As Sun delivers power of order of kW/m^2, the area occupied by the solar electric plant is roughly proportional to the power it generates. The nuclear power plants in this sense are more compact. However, the solar electric plants become more compact at the consideration of a 100km zone around the nuclear plant that becomes contaminated and not suitable for agriculture at the core meltdown and evaporation of the nuclear fuel into the atmosphere. The construction of powerful solar plants was boosted in 2011 by the Fukushima disaster.


  1. Алла Добровольская. Янукович посетил крупнейшую в мире солнечную электростанцию. Симферополь, Апрель 27, 2012. (In Russian. English translation of the title: Alla Dobrovolskayq. Yanukovich visited the biggest in the world solar plant. 2012 April 27.
  2. World's biggest solar electric plant opens in Germany. Sep 1, 2006, 16:51 GMT
  3. Trough systems predominate among today’s commercial solar power plants. All together, nine trough power plants, also called Solar Energy Generating Systems (SEGS), were built in the 1980s in the Mojave Desert near Barstow, California. These plants have a combined capacity of 354 megawatts (MW) and today generate enough electricity to meet the needs of approximately 500,000 people.
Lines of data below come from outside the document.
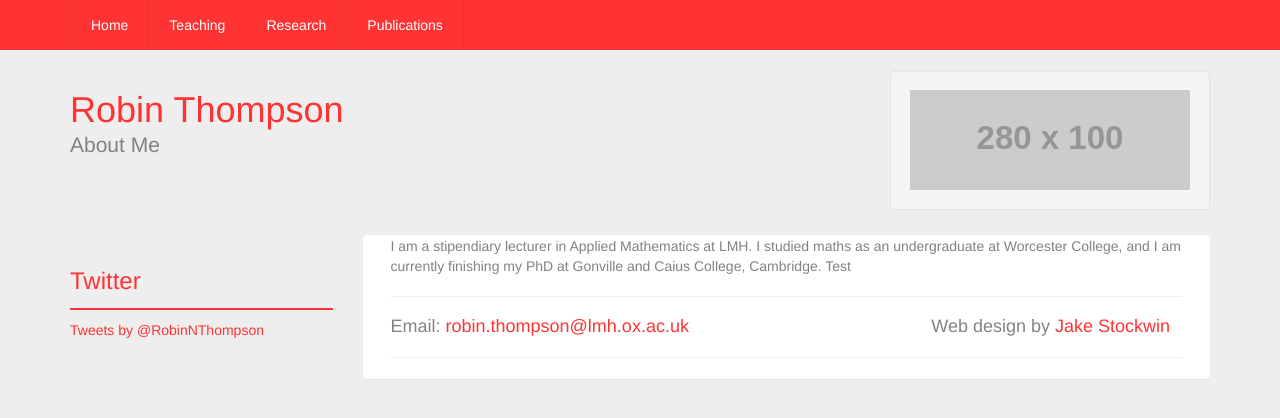
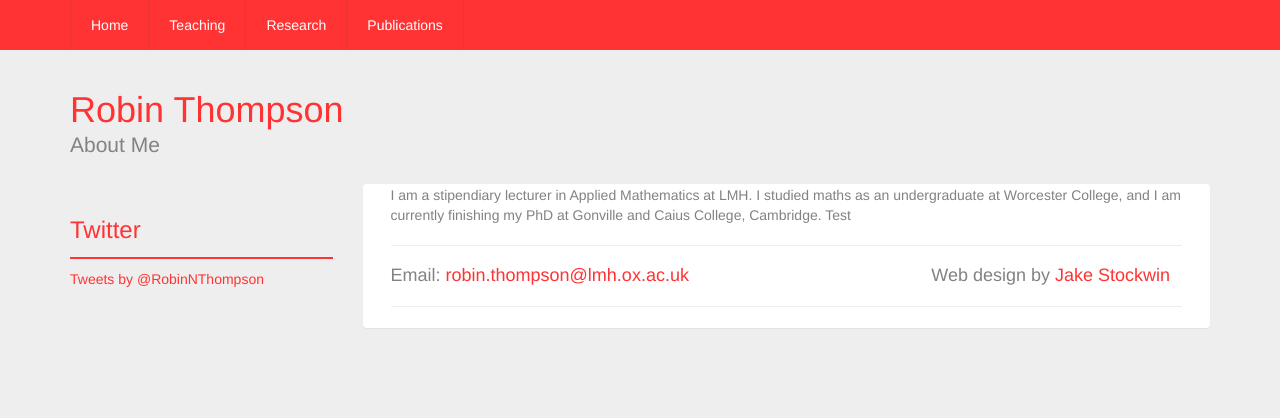
Before and after one commit to robin-thompson/robin-thompson.github.io, a Jekyll site: the page built from about.html, in a window 1280 px wide. Shown: the top 418 px of the page. Built offline with Jekyll 4.4.1, drawn with Linux system fonts in a browser that asks for light colours; nearby versions of some CDN libraries; library files that are not in the unit come from our copies; comment, search, counter and statistics services are not loaded.

Commit message:
Removed image

```diff
--- a/_layouts/default.html
+++ b/_layouts/default.html
@@ -36,9 +36,6 @@
 						<p class="lead">{{ page.title }}</p></h1>
 					</div>
 					<div class="col col-sm-6">
-						<div class="well pull-right">
-							<img src="//placehold.it/280x100/E7E7E7">
-						</div>
 					</div>
 				</div>
 			</div>
```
Trough systems convert the heat. .. (No data is specified; cited for the state of 2012 April 28.)